The Atlantic Era was a period of intense commercial integration linking key economic players in Western Europe, the Americas, the Indian Ocean littorals, and West and Central Africa. The period was marked by dramatic increases in the volume of commerce at both the regional and global levels, radically transforming the societies and environments of these core areas. In fact, it is arguable that few communities on earth escaped the wide-reaching effects of commercial expansion and integration in this period. African slavery in the Atlantic World facilitated this integration. The slave trade linked four continents as traders carried European exports to Africa, exchanged them for enslaved people, and ferried those captives to the Americas. African people and cultures dispersed across the Americas, and the crops and natural resources that enslaved people harvested in the New World were shipped around the globe. This political, cultural, and ecological process laid the foundations for the cultures, environments, and economies of the modern world. At the very heart of this transformation were cities, ports, and plantations that wreaked vast ecological changes across their respective landscapes. Large swaths of land were cleared for agricultural production, port cities were established for import and export, and flora and fauna were transplanted across hemispheres in a process known as the Columbian Exchange. These intentional and unintentional ecological transformations were accompanied by violent social and economic changes. Plantation labor regimes emerged as models for industrial factory work, contributing directly to rapid industrialization in the Atlantic world. The trans-Atlantic Slave Trade thus stands as a point of origin for the Anthropocene, the contemporary moment in which environments around the world have been profoundly shaped by human action.

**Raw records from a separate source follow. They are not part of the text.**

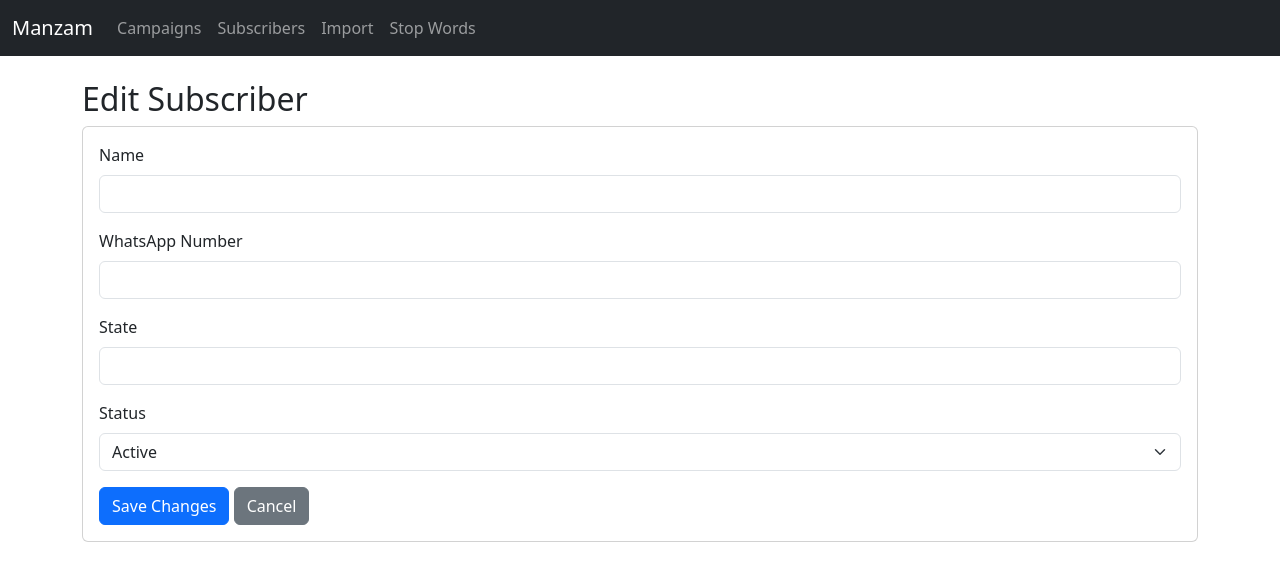
After one commit to Raztaj/qamar, a Flask app: template app/templates/edit_subscriber.html in a window 1280 px wide. The commit adds this page. Shown: the top 581 px of the page. Run offline with Flask 3, Linux system fonts and the light colour scheme; the template is opened without the code that fills it, so the values that code supplies are empty.

Commit message:
feat: Add functionality to edit subscribers
This change introduces the ability for users to edit existing subscribers.

The following changes were made:
- A new route `/subscriber/edit/<id>` was added to handle the editing of a subscriber.
- A new template `edit_subscriber.html` was created with a form to modify subscriber details (name, WhatsApp number, state, and status).
- The main subscribers list at `/subscribers` now includes an 'Edit' button for each subscriber, linking to the new edit page.
- The `Subscriber` model was not changed, but the new route allows for modification of its instances.

```diff
--- /dev/null
+++ b/app/templates/edit_subscriber.html
@@ -0,0 +1,35 @@
+{% extends 'base.html' %}
+
+{% block title %}Edit Subscriber{% endblock %}
+
+{% block content %}
+    <h1 class="h2">Edit Subscriber</h1>
+
+    <div class="card">
+        <div class="card-body">
+            <form method="POST" action="{{ url_for('edit_subscriber', subscriber_id=subscriber.id) }}">
+                <div class="mb-3">
+                    <label for="name" class="form-label">Name</label>
+                    <input type="text" class="form-control" id="name" name="name" value="{{ subscriber.name }}" required>
+                </div>
+                <div class="mb-3">
+                    <label for="whatsapp_number" class="form-label">WhatsApp Number</label>
+                    <input type="text" class="form-control" id="whatsapp_number" name="whatsapp_number" value="{{ subscriber.whatsapp_number }}" required>
+                </div>
+                <div class="mb-3">
+                    <label for="state" class="form-label">State</label>
+                    <input type="text" class="form-control" id="state" name="state" value="{{ subscriber.state or '' }}">
+                </div>
+                 <div class="mb-3">
+                    <label for="status" class="form-label">Status</label>
+                    <select class="form-select" id="status" name="status">
+                        <option value="Active" {% if subscriber.status == 'Active' %}selected{% endif %}>Active</option>
+                        <option value="Unsubscribed" {% if subscriber.status == 'Unsubscribed' %}selected{% endif %}>Unsubscribed</option>
+                    </select>
+                </div>
+                <button type="submit" class="btn btn-primary">Save Changes</button>
+                <a href="{{ url_for('subscribers') }}" class="btn btn-secondary">Cancel</a>
+            </form>
+        </div>
+    </div>
+{% endblock %}
--- a/app/templates/subscribers.html
+++ b/app/templates/subscribers.html
@@ -18,6 +18,7 @@
                         <th>WhatsApp Number</th>
                         <th>State</th>
                         <th>Status</th>
+                        <th>Actions</th>
                     </tr>
                 </thead>
                 <tbody>
@@ -32,6 +33,9 @@
                                 {{ subscriber.status }}
                             </span>
                         </td>
+                        <td>
+                            <a href="{{ url_for('edit_subscriber', subscriber_id=subscriber.id) }}" class="btn btn-sm btn-outline-primary">Edit</a>
+                        </td>
                     </tr>
                     {% else %}
                     <tr>
```
Also changed, not shown: app/routes.py (+13 -0 lines).
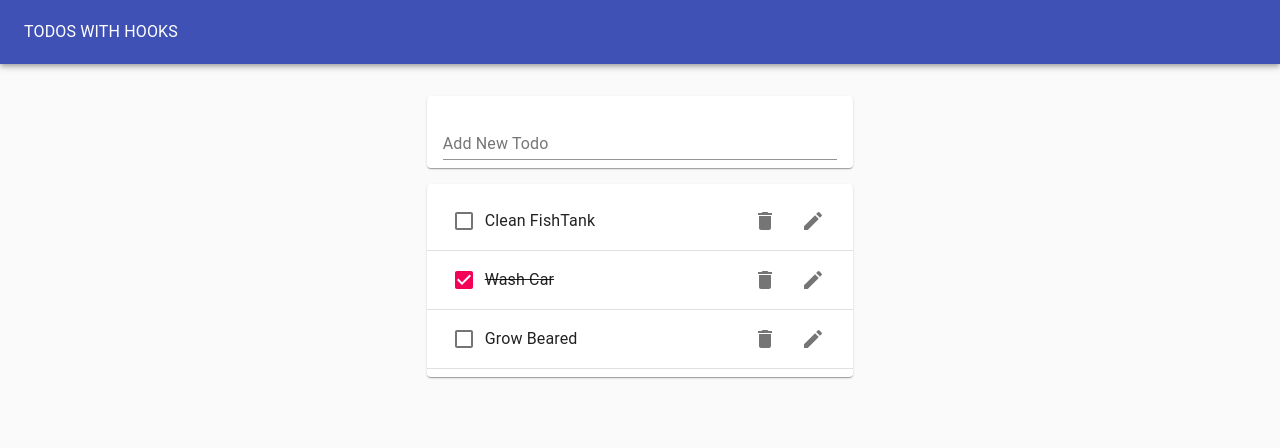
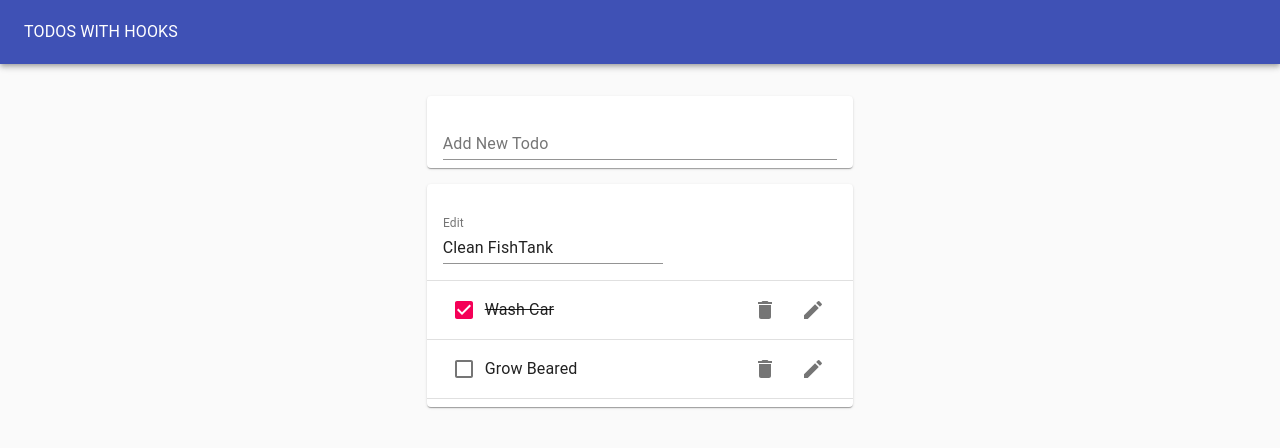
Before and after one commit to arnabcs10/Task-Manager, a React (Create React App) app: page / in a window 1280 px wide. Both pictures are taken after a click on the button 813 px from the left and 221 px from the top of the page. Shown: the top 448 px of the page. Built offline with nearby package versions, Linux system fonts and the light colour scheme.

Commit message:
Add EditTodoForm

```diff
--- /dev/null
+++ b/src/EditTodoForm.js
@@ -0,0 +1,22 @@
+import React from 'react';
+import useInputState from './hooks/useInputState';
+import  TextField  from '@material-ui/core/TextField';
+function EditTodoForm(props) {
+    const [value,handleChange] = useInputState(props.task);
+    return (
+        <form onSubmit={(e)=>{
+            e.preventDefault();
+            props.updateTodo(value,props.id);
+            props.toggleIsEditing();
+        }}>
+            <TextField
+                value={value}
+                onChange={handleChange}
+                margin='normal'
+                label='Edit'
+                fullWidth
+            />
+        </form>
+    );
+}
+export default  EditTodoForm;
--- a/src/Todo.js
+++ b/src/Todo.js
@@ -1,4 +1,6 @@
 import React from 'react';
+import EditTodoForm from './EditTodoForm';
+import useToggleState from './hooks/useToggleState';
 import ListItem from '@material-ui/core/ListItem';
 import ListItemText from '@material-ui/core/ListItemText';
 import Checkbox from '@material-ui/core/Checkbox';
@@ -8,28 +10,32 @@ import EditIcon from '@material-ui/icons/Edit';
 import ListItemSecondaryAction from '@material-ui/core/ListItemSecondaryAction';
 
 
-export default function Todo({id,task,completed,removeTodo,toggleTodo}) {
-
+export default function Todo({id,task,completed,removeTodo,toggleTodo,updateTodo}) {
+    const [isEditing,toggle] = useToggleState(false);
     const handleChange = () =>{
         toggleTodo(id);
     }
     return (
         <ListItem>
+            {isEditing ? <EditTodoForm id={id} task={task} updateTodo={updateTodo} toggleIsEditing={toggle}/> :
+            <>
                 <Checkbox tabIndex={-1} checked={completed} onChange={handleChange}/>
                 <ListItemText style={{textDecoration: completed ? "line-through":"none" }}>
                     {task}
                 </ListItemText>
                 <ListItemSecondaryAction>
 
-                <IconButton aria-labels='Delete' onClick={()=> removeTodo(id) }>
+                    <IconButton aria-label='Delete' onClick={()=> removeTodo(id) }>
                         <DeleteIcon />
                     </IconButton>
 
-                <IconButton>
-                    <EditIcon aria-label='Edit'/>
+                    <IconButton aria-label='Edit' onClick={()=> toggle()}>
+                        <EditIcon />
                     </IconButton>
 
                 </ListItemSecondaryAction>
+            </>
+            }
         </ListItem>
     );
 }
--- a/src/TodoApp.js
+++ b/src/TodoApp.js
@@ -29,6 +29,14 @@ function TodoApp(){
                                 });
         setTodos(updatedTodos);
     }
+    const updateTodo = (updatedTodoText,id) =>{
+        const updatedTodos = todos.map(todo => {
+            if(todo.id === id)
+                return {...todo,task:updatedTodoText}
+            return todo;
+        });
+        setTodos(updatedTodos);
+    }
     return(
         <Paper
             style={{
@@ -47,7 +55,12 @@ function TodoApp(){
             <Grid container justify='center' style={{marginTop:"1rem"}}>
                 <Grid item xs={11} md={8} lg={4}>
                     <TodoForm addTodo={addTodo} />
-                    <TodoList todos={todos} removeTodo={deleteTodo} toggleTodo={toggleTodo}/>
+                    <TodoList
+                        todos={todos}
+                        removeTodo={deleteTodo}
+                        toggleTodo={toggleTodo}
+                        updateTodo={updateTodo}
+                    />
                 </Grid>
             </Grid>
         </Paper>
--- a/src/TodoList.js
+++ b/src/TodoList.js
@@ -16,6 +16,7 @@ function TodoList(props){
                             completed={todo.completed}
                             removeTodo={props.removeTodo}
                             toggleTodo={props.toggleTodo}
+                            updateTodo={props.updateTodo}
                         />
                         <Divider/>
                     </>
--- /dev/null
+++ b/src/hooks/useToggleState.js
@@ -0,0 +1,9 @@
+import { useState } from 'react';
+
+export default (initialVal = false) => {
+    const [state,setState] = useState(initialVal);
+    const toggle = () =>{
+        setState(!state);
+    }
+    return [state,toggle];
+}
```
Lines whose indentation alone changed are shown as unchanged.
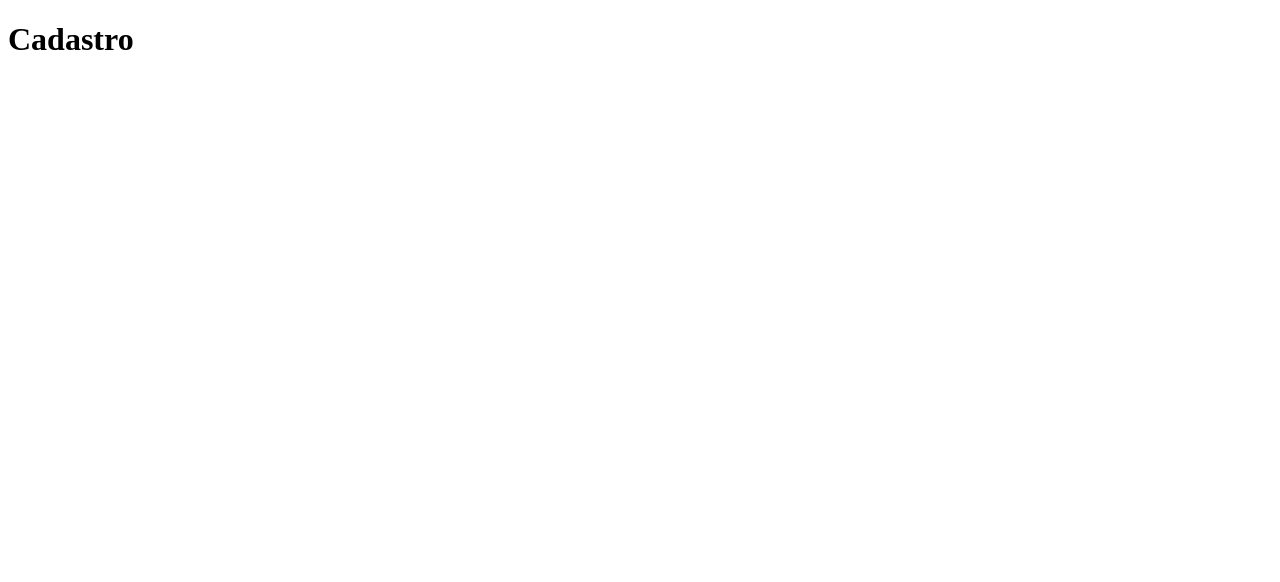
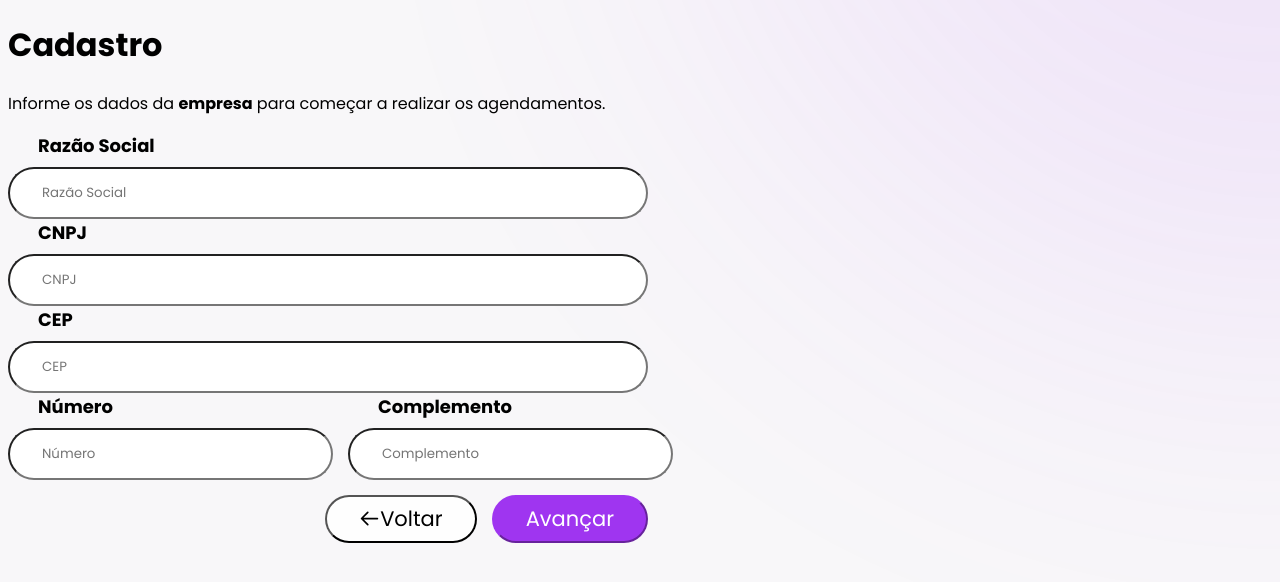
Before and after one commit to Libellus-Grupo-07/Site-Calencare, a React (Create React App) app in the folder calencare/: page /cadastro in a window 1280 px wide. Shown: the top 582 px of the page. Built offline with nearby package versions, Linux system fonts and the light colour scheme.

Commit message:
Desenvolvimento inical da tela de cadastro

```diff
--- a/calencare/src/components/button/Button.jsx
+++ b/calencare/src/components/button/Button.jsx
@@ -1,10 +1,13 @@
 import React from "react";
-import "./Button.module.css";
+import styles from "./Button.module.css" ;
 
-const Button = (titulo) => {
+
+
+
+const Button = ({titulo,cor,icone}) => {
     return (
         <>
-            <button> {titulo} </button>
+            <button className={styles[cor]}> {icone ?  icone : ""} {titulo}  </button>
         </>
     );
 }
--- a/calencare/src/components/button/Button.module.css
+++ b/calencare/src/components/button/Button.module.css
@@ -0,0 +1,21 @@
+button{
+    padding: 0px 32px;
+    height: 48px;
+    border-radius: 100px;
+    font-family: "Poppins";
+   font-size: 21px;
+   display: flex;
+   align-items: center;
+
+}
+
+.roxo{
+    background-color: var(--roxo-principal);
+    color: white;
+    border-color: var(--roxo-principal);
+}
+
+.branco{
+    background-color: var(--branco);
+
+}
--- a/calencare/src/components/input/Input.jsx
+++ b/calencare/src/components/input/Input.jsx
@@ -1,10 +1,21 @@
 import React from "react";
-import "./Input.module.css";
+import styles from "./Input.module.css";
 
-const Input = () => {
+const Input = ({valor,titulo}) => {
     return (
         <>
-            <input type="text" />
+         <div className={styles["componet-input"]}>
+         <label>
+            <span className={styles["titulo-input"]}>{titulo}</span>
+         </label>
+            <input
+                type="text"
+                value={valor}
+                placeholder={titulo}
+
+            />
+         </div>
+
         </>
     );
 }
--- a/calencare/src/components/input/Input.module.css
+++ b/calencare/src/components/input/Input.module.css
@@ -0,0 +1,20 @@
+input{
+    padding: 0px 32px;
+    height: 48px;
+    border-radius: 100px;
+
+}
+
+.componet-input{
+    display: flex;
+    flex-direction: column;
+    row-gap: 8px;
+    width: 100%;
+}
+
+.titulo-input{
+    font-family: "Poppins";
+    margin-left: 30px;
+    font-weight: bold;
+    font-size: 18px;
+}
--- a/calencare/src/index.js
+++ b/calencare/src/index.js
@@ -1,5 +1,6 @@
 import React from 'react';
 import ReactDOM from 'react-dom/client';
+import "./utils/global.css"
 import App from './App';
 
 const root = ReactDOM.createRoot(document.getElementById('root'));
--- a/calencare/src/pages/cadastro/Cadastro.jsx
+++ b/calencare/src/pages/cadastro/Cadastro.jsx
@@ -1,9 +1,32 @@
 import React from "react";
+import Button from "../../components/button/Button";
+import Input from "../../components/input/Input";
+import styles from "./Cadastro.module.css"
+import { HiOutlineArrowLeft } from "react-icons/hi";
 
 const Cadastro = () => {
     return (
         <>
             <h1> Cadastro </h1>
+            <p>Informe os dados da <b>empresa</b> para começar a realizar os agendamentos.</p>
+            <div className={styles["container-cadastro"]}>
+            <Input titulo={"Razão Social"}></Input>
+            <Input titulo={"CNPJ"}></Input>
+            <Input titulo={"CEP"}></Input>
+            <div className={styles["container-adrress"]}>
+            <Input titulo={"Número"}></Input>
+            <Input titulo={"Complemento"}></Input>
+            </div>
+            <div className={styles["container-buttons"]}>
+            <Button titulo="Voltar" cor={"branco"} icone={<HiOutlineArrowLeft/>}></Button>
+            <Button titulo="Avançar" cor={"roxo"}  ></Button>
+            </div>
+            </div>
+
+
+
+
+
         </>
     );
 }
--- a/calencare/src/pages/cadastro/Cadastro.module.css
+++ b/calencare/src/pages/cadastro/Cadastro.module.css
@@ -0,0 +1,24 @@
+.container-adrress {
+    display: flex;
+    width: 100%;
+    margin-right: 10px;
+    column-gap: 15px;
+    padding: 0;
+    margin: 0;
+}
+
+.container-buttons {
+    display: flex;
+    column-gap: 15px;
+    margin-top: 15px;
+
+}
+
+.container-cadastro {
+    width: 50vw;
+    display: flex;
+    flex-direction: column;
+    align-items: flex-end ;
+
+
+}
--- a/calencare/src/pages/login/Login.jsx
+++ b/calencare/src/pages/login/Login.jsx
@@ -1,10 +1,17 @@
 import React from "react";
 import "./Login.module.css";
+import Input from "../../components/input/Input";
+import Button from "../../components/button/Button";
+
 
 const Login = () => {
     return (
         <>
-            <h1> Page Login </h1>
+            <h1> Login </h1>
+            <Input></Input>
+            <Button></Button>
+
+
         </>
     )
 }
--- a/calencare/src/utils/global.css
+++ b/calencare/src/utils/global.css
@@ -24,4 +24,5 @@
 body {
   background: var(--branco-secundario);
   background-image: url(./assets/bolinhas_fundo.svg);
+  background-size: cover;
 }
--- /dev/null
+++ b/package.json
@@ -0,0 +1,5 @@
+{
+  "dependencies": {
+    "react-icons": "^5.1.0"
+  }
+}
```
Also changed, not shown: 1 other file (tests, documents, lock files or other folders).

This one-day symposium explores of the impacts and legacies of slavery and the slave trade across the landscapes of our rapidly changing world.


Georgia Fox (SCU Chico)
Mark Hauser (Northwestern University)
Paul Lane (Uppsala University)
Amanda Logan (Northwestern University)
Marco Meniketti (Sans José State University)
Fraser Neiman (Monticello Archaeology)
Lisa Randle (University of South Carolina)
Meredith Reifschneider (San Francisco State University)
Elizabeth Reitz (Georgia Museum of Natural History)
Krish Seetah (Stanford University)
Diane Wallman (University of South Florida)
***Keynote Address - Judith Carney (UCLA)
Admission is FREE and open to the public.
Advance registration is REQUESTED to ensure we have sufficient seating.
Directions to the symposium may be found here.
Information on parking will be forthcoming.